This encounter took place late in the day on Sunday, as evening was approaching (v. 29). Two disciples of Jesus, some of the rest of the followers of Jesus who were not apostles (24:9), were going home that very day to a village named Emmaus. Probably they are two of the followers of Jesus who had come to Jerusalem for the Passover. So they had been among the “disciples” who lauded Jesus on his triumphal entry to the city (19:39) and were now returning home. At any rate, the phrase “of them,” like the opening words of v. 13, establishes a continuity with the foregoing events (Leifeld, W. L. (1984). Luke. In F. E. Gaebelein (Ed.), The Expositor’s Bible Commentary: Matthew, Mark, Luke (Vol. 8, p. 1051). Grand Rapids, MI: Zondervan Publishing House.).

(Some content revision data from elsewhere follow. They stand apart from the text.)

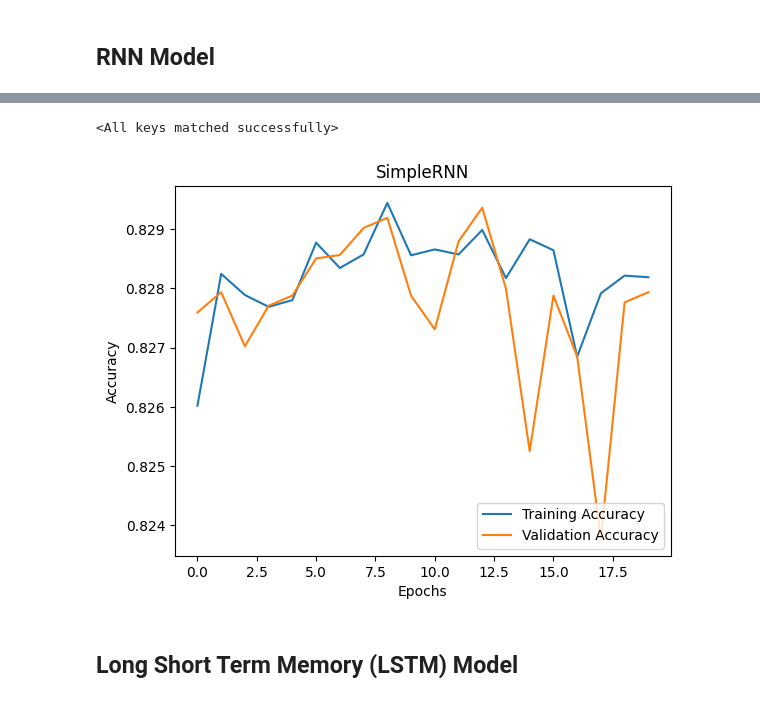
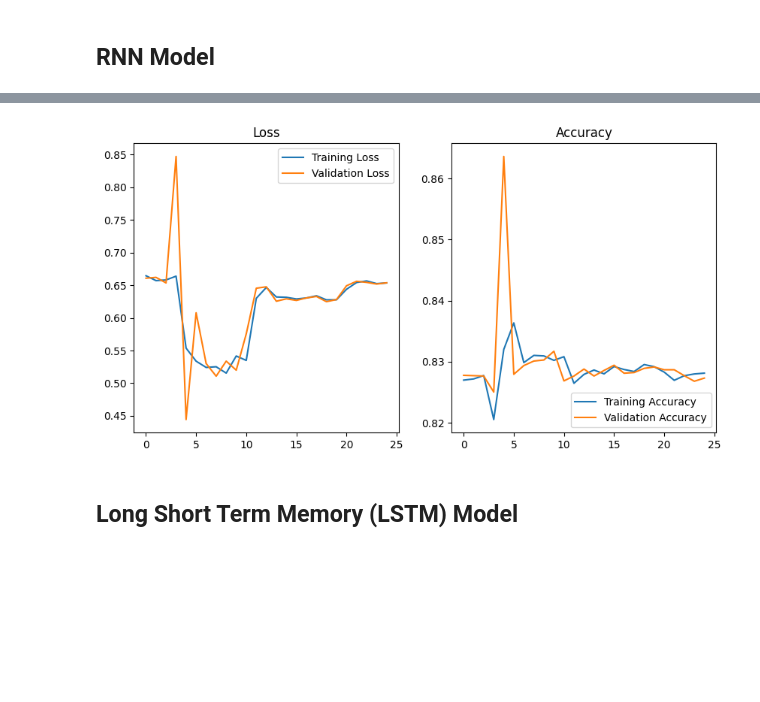
Before and after one commit to RandallCher/Neural-Networks-Project, a Jupyter notebook: RNN.ipynb, the cells around one changed output, grey strips where cells are left out. Cells and saved outputs as stored; diff of their text form; code cells hidden in the pictures; blank space fills up the shorter version.

```diff
--- a/RNN.ipynb
+++ b/RNN.ipynb
@@ -230,24 +225,21 @@ numEpochs = 20
 # %%
 # Instantiate model
 rnn_model = RNNModel(inputSize, hiddenSize, numLayers, numClasses)
-rnn_optimizer = optim.Adam(rnn_model.parameters(), lr=learningRate)
+rnn_optimizer = optim.Adam(rnn_model.parameters(), lr=LEARNING_RATE)
 
 # Loss function
 criterion = nn.CrossEntropyLoss()
 # %%
 # Prepare datasets in batches
 from torch.utils.data import DataLoader, TensorDataset
-
-# Define batch size
-batchSize = 32
 
 # Create DataLoader for training and validation sets
 def get_dataloaders(X_train, X_test, y_train, y_test):
     train_dataset = TensorDataset(torch.as_tensor(X_train, dtype=torch.float), torch.as_tensor(y_train, dtype=torch.float))
     val_dataset = TensorDataset(torch.as_tensor(X_test, dtype=torch.float), torch.as_tensor(y_test, dtype=torch.float))
 
-    train_loader = DataLoader(train_dataset, batch_size=batchSize, shuffle=True)
-    test_loader = DataLoader(val_dataset, batch_size=batchSize)
+    train_loader = DataLoader(train_dataset, batch_size=BATCHSIZE, shuffle=True)
+    test_loader = DataLoader(val_dataset, batch_size=BATCHSIZE)
 
     return train_loader, test_loader
 # %%
@@ -260,7 +252,7 @@ def train_val(model, optimizer, train_loader, test_loader):
     train_losses, train_accuracies = [], []
     test_losses, test_accuracies = [], []
 
-    for epoch in range(numEpochs):
+    for epoch in range(EPOCHS):
         model.train()  # Set the model to training mode
         train_loss = 0
         train_correct = 0
@@ -318,7 +310,7 @@ def train_val(model, optimizer, train_loader, test_loader):
         test_accuracies.append(test_accuracy)
 
         # Print epoch results
-        print(f'Epoch [{epoch + 1}/{numEpochs}], '
+        print(f'Epoch [{epoch + 1}/{EPOCHS}], '
             f'Train Loss: {train_loss:.4f}, '
             f'Train Accuracy: {train_accuracy * 100:.2f}%, '
             f'Test Loss: {test_loss:.4f}, '
@@ -353,24 +342,39 @@ Epoch [20/20], Train Loss: 0.6259, Train Accuracy: 82.82%, Test Loss: 0.6322, Te
 # Save trained model
 PATH = "./model/simple_rnn_model.pth"
 torch.save(rnn_model.state_dict(), PATH)
-# %%
-# Load model
-PATH = "./model/simple_rnn_model.pth"
-rnn_model = RNNModel(inputSize, hiddenSize, numLayers, numClasses)
-rnn_model.load_state_dict(torch.load(PATH, weights_only=True))
-# %% [output]
-<All keys matched successfully>
-# %%
-plt.figure()
-plt.plot(np.arange(numEpochs), train_accuracies, label='Training Accuracy')
-plt.plot(np.arange(numEpochs), val_accuracies, label='Validation Accuracy')
-plt.xlabel('Epochs')
-plt.ylabel('Accuracy')
-plt.title('SimpleRNN')
-plt.legend(loc='lower right')
-plt.show()
-# %% [output]
-[figure, removed]
+# %%
+def plot_graphs(train_accuracies, train_losses, test_accuracies, test_losses, mode):
+    '''
+    Use this function to plot the train and accuracy graphs
+
+    Parameters
+    ----------
+    train_accuracies: list
+        list of train_accuracies
+    train_losses: list
+        list of train_losses
+    test_accuracies: list
+        list of val_accuracies or test accuracies
+    test_losses: list
+        list of val_losses or test losses
+    mode: str
+        "Validation" for train/validation, "Test" for train/test
+    '''
+    fig, (ax1, ax2) = plt.subplots(1, 2, figsize=(10, 5))
+
+    ax1.plot(range(len(train_losses)), train_losses, label='Training Loss')
+    ax1.plot(range(len(val_losses)), test_losses, label=f'{mode} Loss')
+    ax1.set_title('Loss')
+    ax1.legend(loc='best')
+
+    ax2.plot(range(len(train_accuracies)), train_accuracies, label='Training Accuracy')
+    ax2.plot(range(len(val_accuracies)), test_accuracies, label=f'{mode} Accuracy')
+    ax2.set_title('Accuracy')
+    ax2.legend(loc='lower right')
+# %%
+plot_graphs(train_accuracies, train_losses, val_accuracies, val_losses, mode="Validation")
+# %% [output]
+[figure, added]
 # %% [markdown]
 ## Long Short Term Memory (LSTM) Model
 # %%
```
Also changed, not shown: parts of 42 cells of this notebook, 5 other files.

Nothing is known for certain about Emmaus, which appears nowhere else in Scripture. Tradition identifies it with the village of Kubeibeh, seven miles northwest of Jerusalem. As they trudged along the dusty road, the two of them were heartsick, devastated, and utterly confused. All of their hopes and dreams concerning Jesus had been dashed. Death and resurrection formed no part of their concept of Messiah’s office and programme, which is why they had not really taken in what Jesus had said about his coming death. They were hoping for a Messiah who would break the imperialist domination of the Romans by force of arms. A Messiah who managed to allow himself to be caught by the Jewish authorities, handed over to the Romans and crucified before he had even begun to organize any guerrilla operations, popular uprising or open warfare—what use was he? They thought the Old Testament prophesied a liberator who should not die, but be triumphant, Jesus was already disqualified: he had died. After that, it was almost irrelevant to talk of resurrection. Like the apostles and the rest of the disciples who had heard the women’s testimony to the resurrection, they did not believe it and thought it was nonsense. (David Gooding : According to Luke [Grand Rapids: Eerdmans, 1987], 351)